### MATERIALS PROVIDED
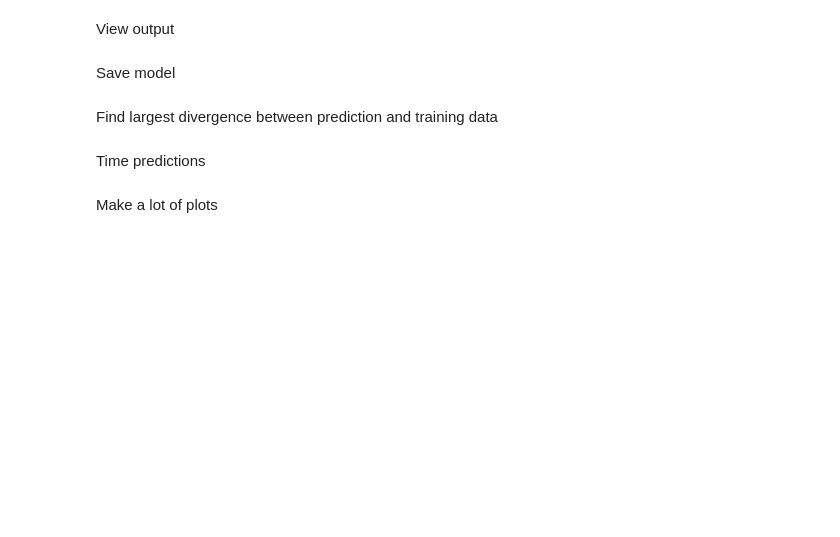
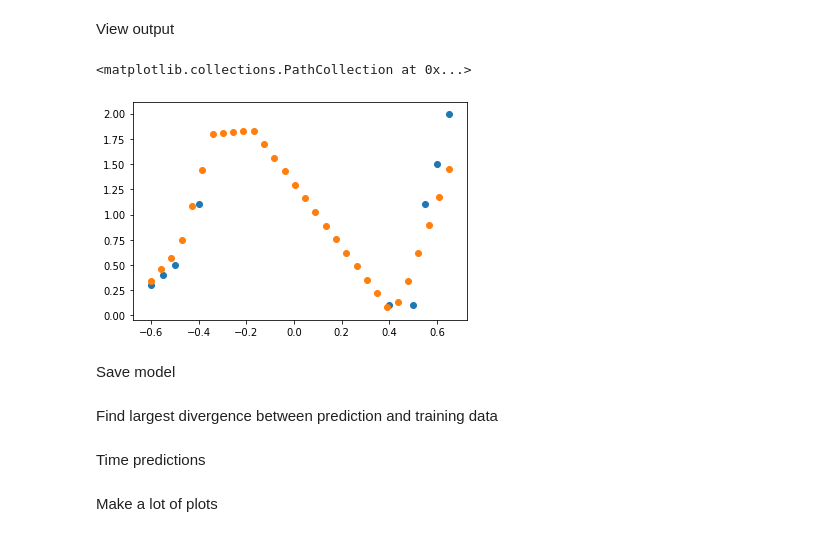
Before and after one commit to gglaubit/amr_capstone, a Jupyter notebook: processing/train_network_ramp_data.ipynb, the cells around one changed output. Saved outputs shown, nothing was run; the diff lists cells and outputs as text; code cells hidden in the pictures; blank space fills up the shorter version.

Commit message:
1 speed ramp predictions

```diff
--- a/processing/train_network_ramp_data.ipynb
+++ b/processing/train_network_ramp_data.ipynb
@@ -16,11 +16,11 @@ tf.random.set_seed(1)
 Set parameters
 # %%
 # file with training input and output data: format is x,y
-input_file = 'RampSuccessData_highlow.csv'
+input_file = 'RampSuccessData_FEB20_filtered.csv'
 
 # names of input/output columns
-inputs = ['length', 'angle']
-outputs = ['low_speed', 'high_speed']
+inputs = ['mu', 'length', 'angle']
+outputs = ['speed']
 
 # these set the input/output dimensions of the network
 input_size = len(inputs)
@@ -52,7 +52,8 @@ Base model
 model = keras.models.Sequential()
 model.add(keras.layers.Dense(input_size, activation='linear'))
 #model.add(keras.layers.Dense(20,activation='relu'))
-model.add(keras.layers.Dense(7,activation='relu'))
+model.add(keras.layers.Dense(5,activation='relu'))
+model.add(keras.layers.Dense(5,activation='relu'))
 #model.add(keras.layers.Dense(4,activation='relu'))
 model.add(keras.layers.Dense(output_size,activation='relu'))
 model.compile(loss='mse',optimizer='adam')
@@ -68,7 +69,7 @@ full_model.compile(loss='mse',optimizer='adam',metrics=['mse'])
 # %% [markdown]
 Split data
 # %%
-x_train, x_val, y_train, y_val = train_test_split(x, y, test_size=0.001, shuffle= True)
+x_train, x_val, y_train, y_val = train_test_split(x, y, test_size=0.33, shuffle= True)
 # %% [markdown]
 Train model
 # %%
@@ -92,19 +98,22 @@ plt.figure()
 View output
 # %%
 # plot speed vs angle given mu, threshold
-length = 2.5 # set mu
-#angle = 4 # set threshold
+mu = 1 # set mu
+length = 1 # set length
+angle = np.linspace(-0.6,0.65,30)
 
 # bug: mu = 0.009 is read as 0.0090..01
 #plot_values = [i for i in x if i[0] == mu and i[2] == thresh] # x, y
-plot_x = [i for i in x if np.isclose(i[0], length)] # x, y
+plot_x = [i for i in x if (np.isclose(i[0], mu) and np.isclose(i[1], length))] # x, y
 # this is not generic enough...
-pred_x = [[length,angle] for angle in np.linspace(-0.6,0.65,30)]
+pred_x = [[mu, length, a] for a in angle]
 pred = full_model.predict(pred_x)
 
-#plt.plot([i[1] for i in plot_values], [y[i] for i,v in enumerate(x) if v[0] == mu and v[2] == thresh])
-plt.scatter([i[1] for i in plot_x], [y[i][0] for i,v in enumerate(x) if np.isclose(v[0], length)])
-plt.scatter([i[1] for i in pred_x], pred[...,0])
+plt.scatter([i[2] for i in plot_x], [y[i] for i,v in enumerate(x) if (np.isclose(v[0], mu) and np.isclose(v[1], length))])
+plt.scatter([i[2] for i in pred_x], pred)
+# %% [output]
+<matplotlib.collections.PathCollection at 0x...>
+[figure, added]
 # %% [markdown]
 Save model
 # %%
```
Also changed, not shown: parts of 5 cells of this notebook.
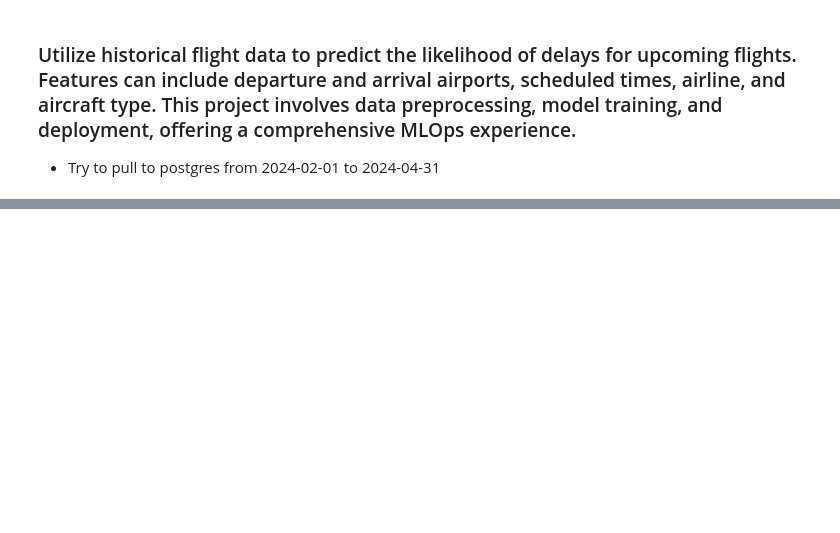
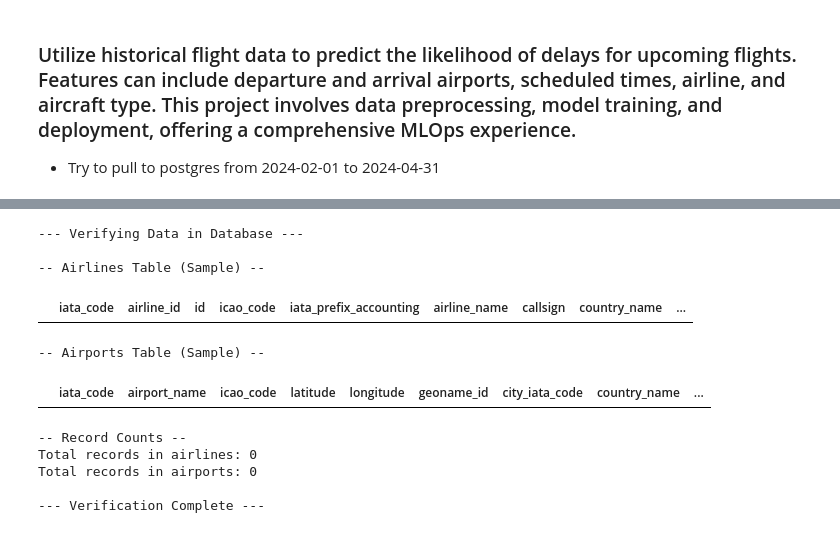
Before and after one commit to waiyong/Flight-Delay-Prediction---MLOps-Project, a Jupyter notebook: pull_data.ipynb, the cells around one changed output, grey strips where cells are left out. Drawn from its saved outputs; the diff is of its cells as text; code cells hidden in the pictures; blank space fills up the shorter version.

Commit message:
Update script to run ETL to pull airlines and airplanes data from API call

```diff
--- a/pull_data.ipynb
+++ b/pull_data.ipynb
@@ -132,0 +26,16 @@ print(response.json())
+# %%
+# Load environment variables
+load_dotenv()
+
+# Database connection settings - adjust these as needed
+DB_URL = os.getenv("DATABASE_URL")
+API_KEY = os.getenv("AVIATIONSTACK_API_KEY")
+
+
+# API Configuration
+BASE_URL = "https://api.aviationstack.com/v1/"
+# %%
+# Create a session
+engine = create_engine(DB_URL, echo=True)
+Session = sessionmaker(bind=engine)
+session = Session()
@@ -132,0 +172,55 @@ print(response.json())
+# %%
+# --- Verification ---
+print("--- Verifying Data in Database ---")
+
+# Recreate engine if needed for query
+engine = create_engine(DB_URL)
+
+try:
+    print("\n-- Airlines Table (Sample) --")
+    #airlines_df = pd.read_sql("SELECT iata_code, airline_name, country_name FROM airlines ORDER BY iata_code LIMIT 10", engine)
+    airlines_df = pd.read_sql("SELECT * FROM airlines ORDER BY iata_code LIMIT 10", engine)
+    display(airlines_df)
+
+    print("\n-- Airports Table (Sample) --")
+    airports_df = pd.read_sql("SELECT * FROM airports ORDER BY iata_code LIMIT 10", engine)
+    display(airports_df)
+
+    # print("\n-- Routes Table (Sample) --")
+    # routes_df = pd.read_sql("SELECT airline_iata, flight_number, departure_iata, arrival_iata FROM routes LIMIT 10", engine)
+    # if not routes_df.empty:
+    #     display(routes_df)
+    # else:
+    #     print("No routes found in the table (might be expected with limited test data).")
+
+    # print(f"\n-- Flights Table (Sample for {TEST_DATE}) --")
+    # flights_df = pd.read_sql(f"SELECT flight_date, flight_status, airline_name, flight_iata, departure_iata, arrival_iata FROM flights WHERE flight_date = '{TEST_DATE}' LIMIT 10", engine)
+    # if not flights_df.empty:
+    #     display(flights_df)
+    # else:
+    #     print(f"No flights found in the table for {TEST_DATE} (might be expected).")
+
+    # Add counts
+    print("\n-- Record Counts --")
+    #for table in ['airlines', 'airports', 'routes', 'flights']:
+    for table in ['airlines', 'airports']:
+        count = pd.read_sql(f"SELECT COUNT(*) as count FROM {table}", engine).iloc[0]['count']
+        print(f"Total records in {table}: {count}")
+
+
+except Exception as e:
+    print(f"\nError during verification query: {str(e)}")
+
+print("\n--- Verification Complete ---")
+# %% [output]
+--- Verifying Data in Database ---
+
+-- Airlines Table (Sample) --
+|  | iata_code | airline_id | id | icao_code | iata_prefix_accounting | airline_name | callsign | country_name | ... |
+-- Airports Table (Sample) --
+|  | iata_code | airport_name | icao_code | latitude | longitude | geoname_id | city_iata_code | country_name | ... |
+-- Record Counts --
+Total records in airlines: 0
+Total records in airports: 0
+
+--- Verification Complete ---
```
Also changed, not shown: parts of 19 cells of this notebook, 7 other files.
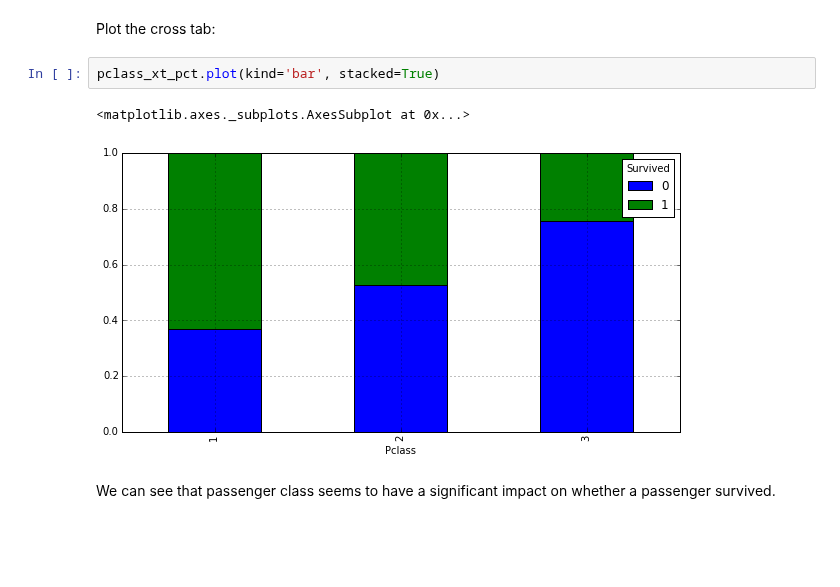
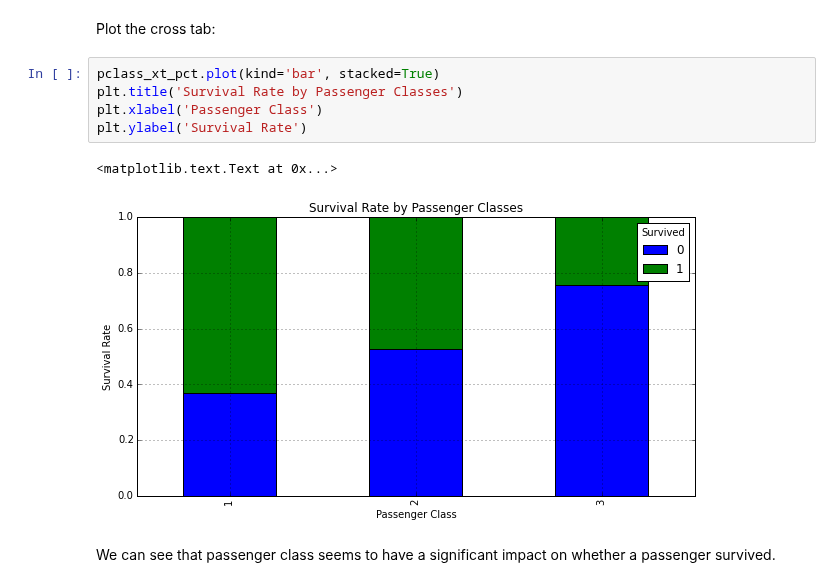
Before and after one commit to donnemartin/data-science-ipython-notebooks, a Jupyter notebook: kaggle/titanic.ipynb, the cells around one changed output. Cells and saved outputs as stored; diff of their text form; blank space fills up the shorter version.

```diff
--- a/kaggle/titanic.ipynb
+++ b/kaggle/titanic.ipynb
@@ -201,11 +204,14 @@ Normalize the cross tab to sum to 1:
 pclass_xt_pct = pclass_xt.div(pclass_xt.sum(1).astype(float), axis=0)
 # %% [markdown]
 Plot the cross tab:
-# %%
-pclass_xt_pct.plot(kind='bar', stacked=True)
-# %% [output]
-<matplotlib.axes._subplots.AxesSubplot at 0x...>
-[figure, removed]
+# %%
+pclass_xt_pct.plot(kind='bar', stacked=True)
+plt.title('Survival Rate by Passenger Classes')
+plt.xlabel('Passenger Class')
+plt.ylabel('Survival Rate')
+# %% [output]
+<matplotlib.text.Text at 0x...>
+[figure, added]
 # %% [markdown]
 We can see that passenger class seems to have a significant impact on whether a passenger survived.
 # %% [markdown]
```
Also changed, not shown: parts of 3 cells of this notebook.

### TRY IT
Once more, please print the whole listing exactly, omitting each image.

### TASK SOLUTION
Before and after one commit to gglaubit/amr_capstone, a Jupyter notebook: processing/train_network_ramp_data.ipynb, the cells around one changed output. Saved outputs shown, nothing was run; the diff lists cells and outputs as text; code cells hidden in the pictures; blank space fills up the shorter version.

Commit message:
1 speed ramp predictions

```diff
--- a/processing/train_network_ramp_data.ipynb
+++ b/processing/train_network_ramp_data.ipynb
@@ -16,11 +16,11 @@ tf.random.set_seed(1)
 Set parameters
 # %%
 # file with training input and output data: format is x,y
-input_file = 'RampSuccessData_highlow.csv'
+input_file = 'RampSuccessData_FEB20_filtered.csv'
 
 # names of input/output columns
-inputs = ['length', 'angle']
-outputs = ['low_speed', 'high_speed']
+inputs = ['mu', 'length', 'angle']
+outputs = ['speed']
 
 # these set the input/output dimensions of the network
 input_size = len(inputs)
@@ -52,7 +52,8 @@ Base model
 model = keras.models.Sequential()
 model.add(keras.layers.Dense(input_size, activation='linear'))
 #model.add(keras.layers.Dense(20,activation='relu'))
-model.add(keras.layers.Dense(7,activation='relu'))
+model.add(keras.layers.Dense(5,activation='relu'))
+model.add(keras.layers.Dense(5,activation='relu'))
 #model.add(keras.layers.Dense(4,activation='relu'))
 model.add(keras.layers.Dense(output_size,activation='relu'))
 model.compile(loss='mse',optimizer='adam')
@@ -68,7 +69,7 @@ full_model.compile(loss='mse',optimizer='adam',metrics=['mse'])
 # %% [markdown]
 Split data
 # %%
-x_train, x_val, y_train, y_val = train_test_split(x, y, test_size=0.001, shuffle= True)
+x_train, x_val, y_train, y_val = train_test_split(x, y, test_size=0.33, shuffle= True)
 # %% [markdown]
 Train model
 # %%
@@ -92,19 +98,22 @@ plt.figure()
 View output
 # %%
 # plot speed vs angle given mu, threshold
-length = 2.5 # set mu
-#angle = 4 # set threshold
+mu = 1 # set mu
+length = 1 # set length
+angle = np.linspace(-0.6,0.65,30)
 
 # bug: mu = 0.009 is read as 0.0090..01
 #plot_values = [i for i in x if i[0] == mu and i[2] == thresh] # x, y
-plot_x = [i for i in x if np.isclose(i[0], length)] # x, y
+plot_x = [i for i in x if (np.isclose(i[0], mu) and np.isclose(i[1], length))] # x, y
 # this is not generic enough...
-pred_x = [[length,angle] for angle in np.linspace(-0.6,0.65,30)]
+pred_x = [[mu, length, a] for a in angle]
 pred = full_model.predict(pred_x)
 
-#plt.plot([i[1] for i in plot_values], [y[i] for i,v in enumerate(x) if v[0] == mu and v[2] == thresh])
-plt.scatter([i[1] for i in plot_x], [y[i][0] for i,v in enumerate(x) if np.isclose(v[0], length)])
-plt.scatter([i[1] for i in pred_x], pred[...,0])
+plt.scatter([i[2] for i in plot_x], [y[i] for i,v in enumerate(x) if (np.isclose(v[0], mu) and np.isclose(v[1], length))])
+plt.scatter([i[2] for i in pred_x], pred)
+# %% [output]
+<matplotlib.collections.PathCollection at 0x...>
+[figure, added]
 # %% [markdown]
 Save model
 # %%
```
Also changed, not shown: parts of 5 cells of this notebook.
Before and after one commit to waiyong/Flight-Delay-Prediction---MLOps-Project, a Jupyter notebook: pull_data.ipynb, the cells around one changed output, grey strips where cells are left out. Drawn from its saved outputs; the diff is of its cells as text; code cells hidden in the pictures; blank space fills up the shorter version.

Commit message:
Update script to run ETL to pull airlines and airplanes data from API call

```diff
--- a/pull_data.ipynb
+++ b/pull_data.ipynb
@@ -132,0 +26,16 @@ print(response.json())
+# %%
+# Load environment variables
+load_dotenv()
+
+# Database connection settings - adjust these as needed
+DB_URL = os.getenv("DATABASE_URL")
+API_KEY = os.getenv("AVIATIONSTACK_API_KEY")
+
+
+# API Configuration
+BASE_URL = "https://api.aviationstack.com/v1/"
+# %%
+# Create a session
+engine = create_engine(DB_URL, echo=True)
+Session = sessionmaker(bind=engine)
+session = Session()
@@ -132,0 +172,55 @@ print(response.json())
+# %%
+# --- Verification ---
+print("--- Verifying Data in Database ---")
+
+# Recreate engine if needed for query
+engine = create_engine(DB_URL)
+
+try:
+    print("\n-- Airlines Table (Sample) --")
+    #airlines_df = pd.read_sql("SELECT iata_code, airline_name, country_name FROM airlines ORDER BY iata_code LIMIT 10", engine)
+    airlines_df = pd.read_sql("SELECT * FROM airlines ORDER BY iata_code LIMIT 10", engine)
+    display(airlines_df)
+
+    print("\n-- Airports Table (Sample) --")
+    airports_df = pd.read_sql("SELECT * FROM airports ORDER BY iata_code LIMIT 10", engine)
+    display(airports_df)
+
+    # print("\n-- Routes Table (Sample) --")
+    # routes_df = pd.read_sql("SELECT airline_iata, flight_number, departure_iata, arrival_iata FROM routes LIMIT 10", engine)
+    # if not routes_df.empty:
+    #     display(routes_df)
+    # else:
+    #     print("No routes found in the table (might be expected with limited test data).")
+
+    # print(f"\n-- Flights Table (Sample for {TEST_DATE}) --")
+    # flights_df = pd.read_sql(f"SELECT flight_date, flight_status, airline_name, flight_iata, departure_iata, arrival_iata FROM flights WHERE flight_date = '{TEST_DATE}' LIMIT 10", engine)
+    # if not flights_df.empty:
+    #     display(flights_df)
+    # else:
+    #     print(f"No flights found in the table for {TEST_DATE} (might be expected).")
+
+    # Add counts
+    print("\n-- Record Counts --")
+    #for table in ['airlines', 'airports', 'routes', 'flights']:
+    for table in ['airlines', 'airports']:
+        count = pd.read_sql(f"SELECT COUNT(*) as count FROM {table}", engine).iloc[0]['count']
+        print(f"Total records in {table}: {count}")
+
+
+except Exception as e:
+    print(f"\nError during verification query: {str(e)}")
+
+print("\n--- Verification Complete ---")
+# %% [output]
+--- Verifying Data in Database ---
+
+-- Airlines Table (Sample) --
+|  | iata_code | airline_id | id | icao_code | iata_prefix_accounting | airline_name | callsign | country_name | ... |
+-- Airports Table (Sample) --
+|  | iata_code | airport_name | icao_code | latitude | longitude | geoname_id | city_iata_code | country_name | ... |
+-- Record Counts --
+Total records in airlines: 0
+Total records in airports: 0
+
+--- Verification Complete ---
```
Also changed, not shown: parts of 19 cells of this notebook, 7 other files.
Before and after one commit to donnemartin/data-science-ipython-notebooks, a Jupyter notebook: kaggle/titanic.ipynb, the cells around one changed output. Cells and saved outputs as stored; diff of their text form; blank space fills up the shorter version.

```diff
--- a/kaggle/titanic.ipynb
+++ b/kaggle/titanic.ipynb
@@ -201,11 +204,14 @@ Normalize the cross tab to sum to 1:
 pclass_xt_pct = pclass_xt.div(pclass_xt.sum(1).astype(float), axis=0)
 # %% [markdown]
 Plot the cross tab:
-# %%
-pclass_xt_pct.plot(kind='bar', stacked=True)
-# %% [output]
-<matplotlib.axes._subplots.AxesSubplot at 0x...>
-[figure, removed]
+# %%
+pclass_xt_pct.plot(kind='bar', stacked=True)
+plt.title('Survival Rate by Passenger Classes')
+plt.xlabel('Passenger Class')
+plt.ylabel('Survival Rate')
+# %% [output]
+<matplotlib.text.Text at 0x...>
+[figure, added]
 # %% [markdown]
 We can see that passenger class seems to have a significant impact on whether a passenger survived.
 # %% [markdown]
```
Also changed, not shown: parts of 3 cells of this notebook.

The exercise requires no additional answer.